Stephen Amell Made Less Than His Co-Stars During Arrow’s First Season


These days, we turn on The CW and expect to see either Arrow or one of several DC shows orbiting it. Though the fan favorite series spawned what is now aptly titled “the Arrowverse,” it naturally took some time for such a thing to blossom.

During the 2012-13 broadcast season, this new kid on the block of sorts had to prove itself. If you’ll recall, some viewers were hesitant to embrace a new actor portraying Oliver Queen so soon after Justin Hartley had done just that during Smallville‘s latter years, but Stephen Amell was more than up to the task.

Now, Amell often finds himself as being the most popular guest whenever making convention appearances, but would you believe there was a time when he actually made less than his co-stars? While recently appearing on Michael Rosenbaum’s podcast, Inside of You, the Emerald Archer himself had this to say:

“It was a fair deal. I had no quote. I had never been a series regular before. I was a series regular on ‘Hung’, technically, but I wasn’t going to be bumped up to a series regular price until the fourth season—if there was a fourth season, which there wasn’t. It was a very, very fair deal. I mean, the first thing they did was try to hire me as a Canadian… That’s the first conversation that they have and my agent shut it down immediately. Basically, the business affairs person comes back, semi-embarrassed, and says, ‘You know, I gotta ask…’”

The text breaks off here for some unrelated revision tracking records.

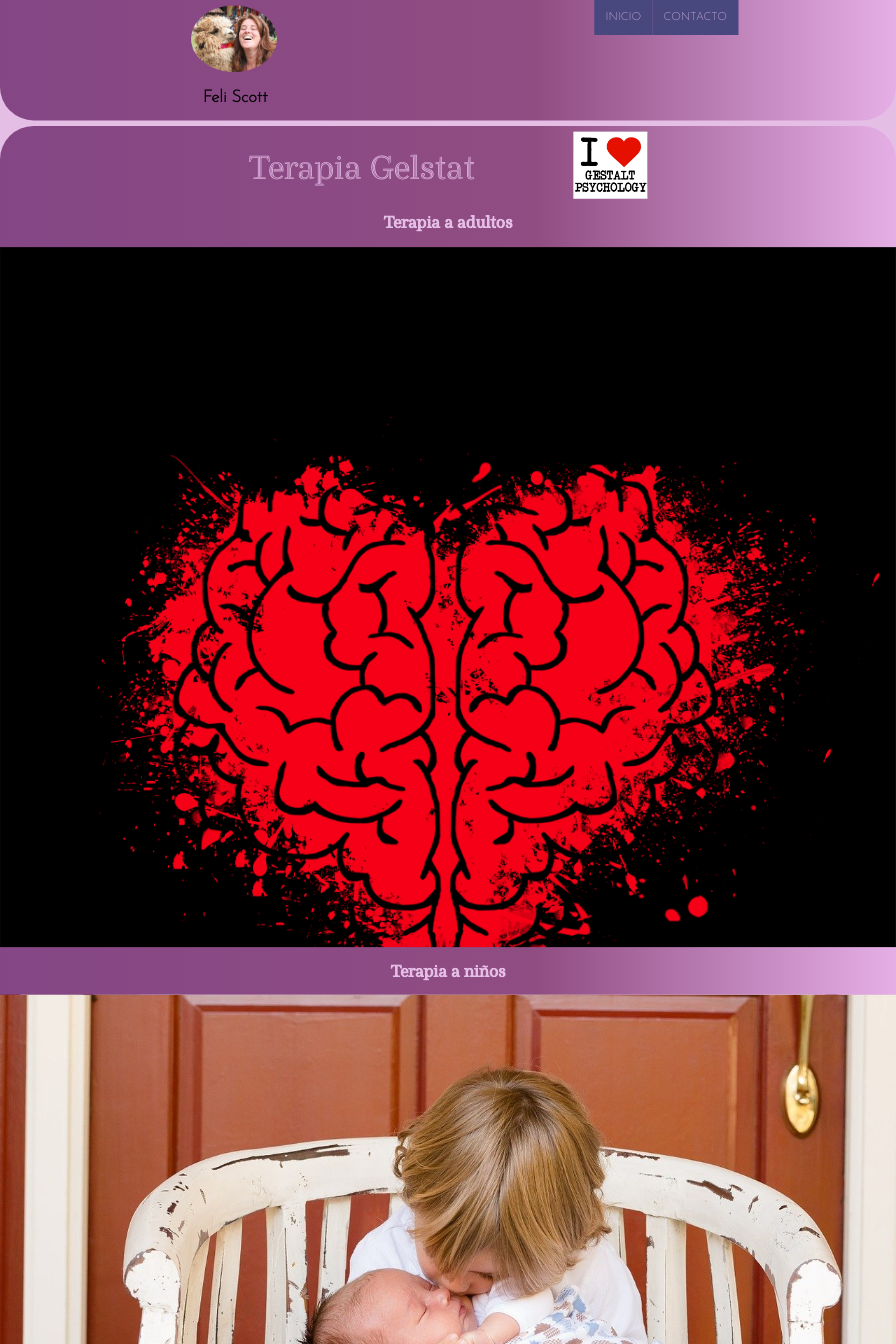
Repository: Jogalso/webPsicologa
Page: /
An editor plug-in stored every save of this project. The page is shown before and after the next save, followed by the edit.
The browser window is 1280 px wide. The pictures show the part of the page from y = 0 to 1920 px (the page is 5282 px tall), at 70% of full size.
Backgrounds fixed to the window are drawn as part of the page. The project was rebuilt for these pictures with package versions that can differ from the ones it lists, and the page was loaded fresh each time. Some packages were replaced by stand-ins written for this rebuild. The framework's server and built-in components were replaced by stand-ins that run in the browser.

Above is the page before, as saved 2021-07-14 12:57:12.

After the next save:
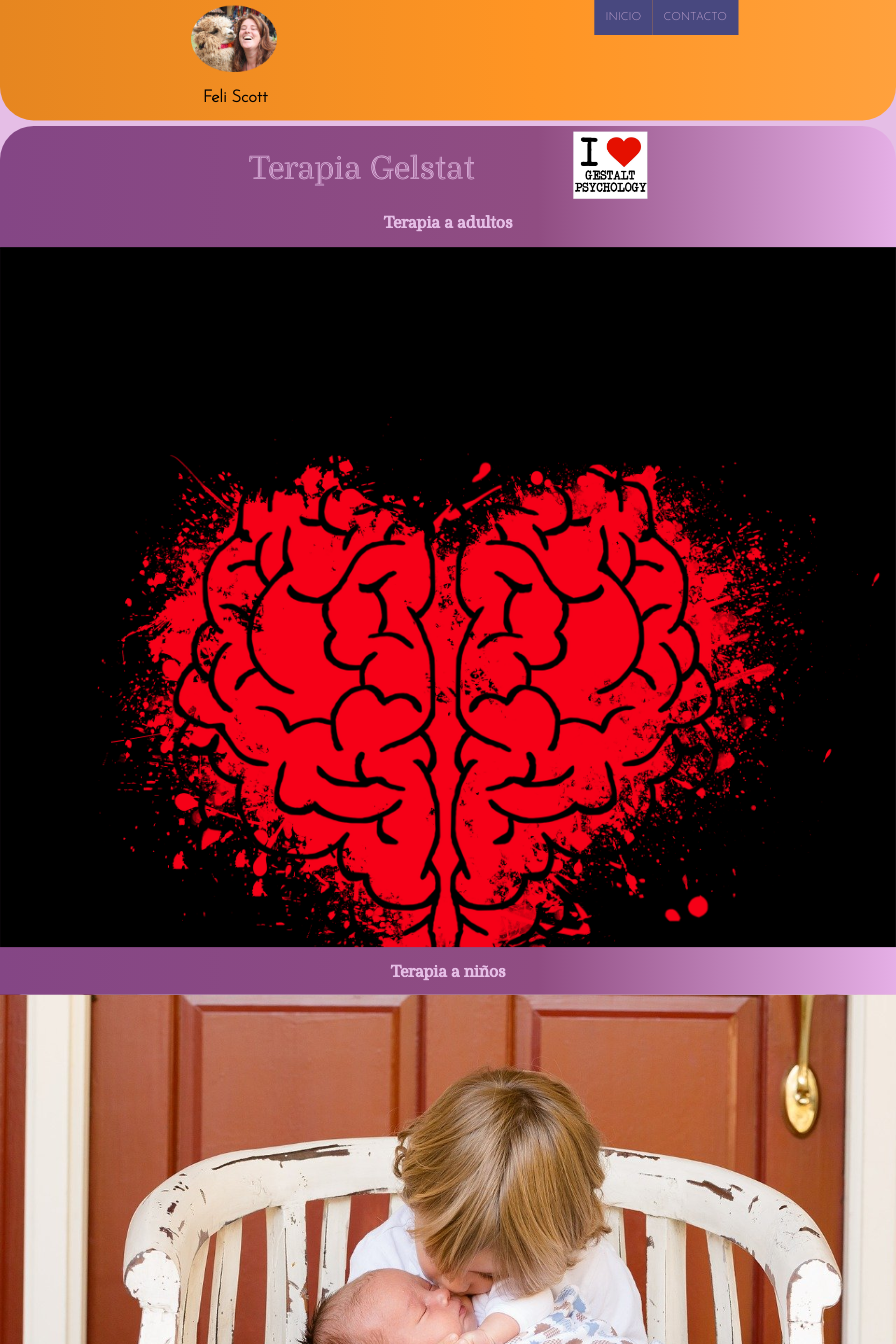
Saved 2 min 44 s later.
--- a/components/Header.jsx
+++ b/components/Header.jsx
@@ -26,7 +26,7 @@ export default function Header() {
             <style>
                 {`
                     .Header{
-                        background: linear-gradient(90deg, #844685 0, #904D82 60%, #E5AFE6);
+                        background: linear-gradient(90deg,#E68620 0, #FF9524 60%, #FFA13D);
                         border-bottom-right-radius: 3em;
                         border-bottom-left-radius: 3em;
                         margin-bottom: 0.5em;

Considering that he was working alongside veterans such as Paul Blackthorne and Susanna Thompson, I can understand why he’d say that. Luckily, things changed during season 2:

“The only issue I had in the first couple of years was, I think, that up until the end of the second season I was the fourth or fifth highest-paid cast member, because I had no quote. They gave me what they termed as a ‘gift’ after season 2… it’s them raising my salary without asking for anything in return. My thing was very simple. I just said, ‘Quite frankly, I work way more than everybody else.’ Especially in season 1 and season 2… it was way more disproportionate than it is now. I think somebody was making X. They’re like, ‘OK, your new salary is going to be X minus, like, $1,250 per episode.’ And I go, ‘What are you doing? That’s not the most amount of money.’ They said, ‘Yeah, no. It’s the most amount of money over the course of 23 episodes because the person above you is not in all episodes produced.’ I was like, ‘OK, technically you’re right…’ That leaves a little bit of a sh**ty taste in my mouth. Just a little.”

Though I’m not sure what Amell’s paycheck looks like at the moment, I’d like to think he’s one of the highest paid actors employed by the network. And with his series charting new territory this fall, one can only hope it continues going strong for several more years.

Arrow returns for its seventh season on Monday, October 15 on The CW.